This post was contributed by our Financial Literacy Movement partner Total Attorneys.
Most people who turn to bankruptcy protection are struggling with debt and have little to lost in exchange for a fresh financial start. However, the allure of eliminating debt can cause some people to take drastic measures when considering bankruptcy. Bankruptcy fraud is a federal offense that can result in up to five years in prison and a fine of $250,000, and The bankruptcy laws take a strong stance against those who try to deceive their creditors and the court.
What does the court consider bankruptcy fraud and how can potential filers protect themselves from making honest mistakes? Read on to find out more.
Types of Bankruptcy Fraud
Most people seeking to file Chapter 7 or Chapter 13 bankruptcy are in desperate need of the court’s protection, and have little to lose to creditors to begin with. However, some filers seek to defraud their creditors and eliminate debts that they may still have the means to pay.
There are four different ways in which bankruptcy fraud may be committed:
Debtors conceal assets.
This is the most common way in which bankruptcy fraud is perpetrated, accounting for roughly 70 percent of cases. Bankruptcy filers often attempt to hide or give away assets that may be sold during a Chapter 7 liquidation.
This is not allowed under bankruptcy law, and even assets that are sold within a year of filing must have been sold at a reasonable price, or the court can reverse the sale and seize the property.
Filers submit false or incomplete forms.
This is often where “honest mistakes” can raise suspicion, such as leaving off a source of income, asset or “preferred” creditor who you intend to pay back after bankruptcy. All of these must be included, and you must swear under oath that your bankruptcy forms are complete and truthful. You must also include “anticipated” assets, such as an inheritance that you have been granted, but not yet received.
Individuals file multiple bankruptcy petitions.
This may take the form of filing multiple bankruptcy petitions in the same state using different information — possibly in combination with identity theft — or filing in multiple states. This may also be perpetrated by a “petition mill” debt relief services that file on behalf of clients who do not realize they will in fact be going into bankruptcy.
Filers attempt to bribe the court-appointed Trustee.
In the most severe instances of bankruptcy fraud, a bankruptcy filer attempts to coerce the Trustee overseeing their case in order to achieve a more “favorable” outcome of their case.

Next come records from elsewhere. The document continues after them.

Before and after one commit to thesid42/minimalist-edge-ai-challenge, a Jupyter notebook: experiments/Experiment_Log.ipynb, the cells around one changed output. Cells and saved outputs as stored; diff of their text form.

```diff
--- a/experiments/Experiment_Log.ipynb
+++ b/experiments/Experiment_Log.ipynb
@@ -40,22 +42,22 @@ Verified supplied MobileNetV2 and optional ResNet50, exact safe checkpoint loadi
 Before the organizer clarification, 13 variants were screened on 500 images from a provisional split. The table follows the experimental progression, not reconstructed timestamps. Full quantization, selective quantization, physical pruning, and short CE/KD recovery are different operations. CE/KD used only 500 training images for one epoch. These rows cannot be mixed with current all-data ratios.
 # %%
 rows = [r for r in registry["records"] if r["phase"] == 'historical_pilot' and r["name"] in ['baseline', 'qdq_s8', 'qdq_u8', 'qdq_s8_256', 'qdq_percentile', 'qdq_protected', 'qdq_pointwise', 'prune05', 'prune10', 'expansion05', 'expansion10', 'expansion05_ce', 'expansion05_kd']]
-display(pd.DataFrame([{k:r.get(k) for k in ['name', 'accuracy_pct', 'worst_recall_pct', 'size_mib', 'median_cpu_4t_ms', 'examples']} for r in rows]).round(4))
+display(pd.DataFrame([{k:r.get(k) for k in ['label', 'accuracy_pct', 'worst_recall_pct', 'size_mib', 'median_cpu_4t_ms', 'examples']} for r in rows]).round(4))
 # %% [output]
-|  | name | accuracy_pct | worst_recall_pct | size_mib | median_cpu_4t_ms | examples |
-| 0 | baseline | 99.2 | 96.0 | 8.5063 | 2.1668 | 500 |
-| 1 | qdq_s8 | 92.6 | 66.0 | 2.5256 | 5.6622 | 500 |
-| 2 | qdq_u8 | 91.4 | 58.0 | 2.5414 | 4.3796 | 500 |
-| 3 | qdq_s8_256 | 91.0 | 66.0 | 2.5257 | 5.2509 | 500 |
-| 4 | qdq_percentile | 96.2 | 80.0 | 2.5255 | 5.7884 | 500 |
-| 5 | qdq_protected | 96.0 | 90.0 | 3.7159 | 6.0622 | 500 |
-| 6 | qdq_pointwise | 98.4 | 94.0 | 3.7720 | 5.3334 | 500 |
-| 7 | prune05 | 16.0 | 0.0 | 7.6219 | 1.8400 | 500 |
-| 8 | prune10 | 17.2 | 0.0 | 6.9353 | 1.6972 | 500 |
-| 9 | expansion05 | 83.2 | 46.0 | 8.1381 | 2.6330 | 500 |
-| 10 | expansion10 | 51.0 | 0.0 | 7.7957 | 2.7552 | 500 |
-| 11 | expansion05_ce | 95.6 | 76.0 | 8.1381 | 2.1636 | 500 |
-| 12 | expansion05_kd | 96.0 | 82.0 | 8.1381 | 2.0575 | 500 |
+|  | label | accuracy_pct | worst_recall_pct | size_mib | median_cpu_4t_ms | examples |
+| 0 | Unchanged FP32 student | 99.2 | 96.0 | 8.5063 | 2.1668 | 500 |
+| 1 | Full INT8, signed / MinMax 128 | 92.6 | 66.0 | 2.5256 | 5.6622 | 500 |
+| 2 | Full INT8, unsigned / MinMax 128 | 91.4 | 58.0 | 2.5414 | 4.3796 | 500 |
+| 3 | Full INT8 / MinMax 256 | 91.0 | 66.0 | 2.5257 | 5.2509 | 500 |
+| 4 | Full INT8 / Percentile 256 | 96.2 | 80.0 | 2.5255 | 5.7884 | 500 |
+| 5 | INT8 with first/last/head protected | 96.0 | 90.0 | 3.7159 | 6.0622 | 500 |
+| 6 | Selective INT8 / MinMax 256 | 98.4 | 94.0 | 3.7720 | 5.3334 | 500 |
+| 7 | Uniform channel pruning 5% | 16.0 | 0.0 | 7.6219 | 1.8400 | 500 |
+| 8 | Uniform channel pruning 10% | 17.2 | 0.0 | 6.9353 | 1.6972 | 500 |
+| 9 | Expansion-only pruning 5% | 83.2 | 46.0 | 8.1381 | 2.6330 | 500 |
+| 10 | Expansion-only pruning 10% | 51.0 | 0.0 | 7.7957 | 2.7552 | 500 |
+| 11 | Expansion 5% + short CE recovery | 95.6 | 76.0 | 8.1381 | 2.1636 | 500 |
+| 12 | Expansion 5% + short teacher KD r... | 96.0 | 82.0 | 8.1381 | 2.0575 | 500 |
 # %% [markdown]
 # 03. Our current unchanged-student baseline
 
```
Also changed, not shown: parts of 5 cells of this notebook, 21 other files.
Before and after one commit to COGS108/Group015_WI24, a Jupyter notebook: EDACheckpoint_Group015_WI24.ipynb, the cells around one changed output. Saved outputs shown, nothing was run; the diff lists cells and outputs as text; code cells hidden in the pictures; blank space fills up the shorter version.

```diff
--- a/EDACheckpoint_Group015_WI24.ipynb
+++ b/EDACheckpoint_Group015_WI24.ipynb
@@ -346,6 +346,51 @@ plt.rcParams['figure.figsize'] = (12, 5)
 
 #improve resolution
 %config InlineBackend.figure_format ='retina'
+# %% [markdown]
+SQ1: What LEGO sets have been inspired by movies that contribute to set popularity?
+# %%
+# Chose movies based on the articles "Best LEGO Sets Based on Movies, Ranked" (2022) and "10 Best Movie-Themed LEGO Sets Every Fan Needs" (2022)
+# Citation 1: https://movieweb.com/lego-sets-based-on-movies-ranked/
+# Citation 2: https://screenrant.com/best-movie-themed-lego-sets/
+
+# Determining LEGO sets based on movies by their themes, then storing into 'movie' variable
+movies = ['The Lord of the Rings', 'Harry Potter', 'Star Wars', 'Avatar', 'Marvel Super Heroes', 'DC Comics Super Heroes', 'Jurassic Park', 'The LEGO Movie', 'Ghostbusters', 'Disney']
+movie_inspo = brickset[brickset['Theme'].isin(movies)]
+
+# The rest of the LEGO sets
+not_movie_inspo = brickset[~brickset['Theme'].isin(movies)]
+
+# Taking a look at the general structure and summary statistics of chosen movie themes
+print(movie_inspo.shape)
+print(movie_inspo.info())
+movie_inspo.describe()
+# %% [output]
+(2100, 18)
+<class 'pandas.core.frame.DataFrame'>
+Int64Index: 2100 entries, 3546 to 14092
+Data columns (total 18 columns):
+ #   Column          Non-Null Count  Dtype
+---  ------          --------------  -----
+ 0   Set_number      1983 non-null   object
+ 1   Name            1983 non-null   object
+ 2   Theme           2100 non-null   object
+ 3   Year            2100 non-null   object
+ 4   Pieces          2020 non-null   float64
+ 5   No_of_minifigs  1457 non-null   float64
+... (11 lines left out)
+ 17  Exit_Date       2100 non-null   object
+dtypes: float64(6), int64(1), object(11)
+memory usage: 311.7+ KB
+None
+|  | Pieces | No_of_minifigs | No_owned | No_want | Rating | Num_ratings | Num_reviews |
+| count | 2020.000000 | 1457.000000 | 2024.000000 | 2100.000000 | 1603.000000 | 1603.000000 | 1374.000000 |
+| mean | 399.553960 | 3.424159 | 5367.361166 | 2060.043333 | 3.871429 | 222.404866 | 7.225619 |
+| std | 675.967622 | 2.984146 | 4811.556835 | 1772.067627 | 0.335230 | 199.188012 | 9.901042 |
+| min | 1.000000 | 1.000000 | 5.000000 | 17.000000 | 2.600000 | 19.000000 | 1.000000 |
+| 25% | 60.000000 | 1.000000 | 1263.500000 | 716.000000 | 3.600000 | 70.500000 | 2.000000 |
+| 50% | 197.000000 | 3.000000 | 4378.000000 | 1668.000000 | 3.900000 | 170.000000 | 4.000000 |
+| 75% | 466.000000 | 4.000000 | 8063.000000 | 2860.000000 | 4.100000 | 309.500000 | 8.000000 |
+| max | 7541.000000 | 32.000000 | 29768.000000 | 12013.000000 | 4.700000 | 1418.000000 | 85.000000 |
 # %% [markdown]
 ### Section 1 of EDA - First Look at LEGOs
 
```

So how can bankruptcy filers protect themselves from facing federal bankruptcy fraud charges? The most important step is to be thorough and honest when filling out your bankruptcy petition. Any scheme to hide or transfer assets will likely be investigated, and the potential risk surely outweighs the value of the asset being hidden.
Of course, the bankruptcy court will forgive honest mistakes or omissions, and will allow typically you to file an amended petition or schedule without the risk of federal charges.
Total Attorneys helps connect consumers with a nationwide network of sponsoring bankruptcy attorneys that can help individuals decide if bankruptcy is the right option to potentially eliminate debt or stop foreclosure on your home.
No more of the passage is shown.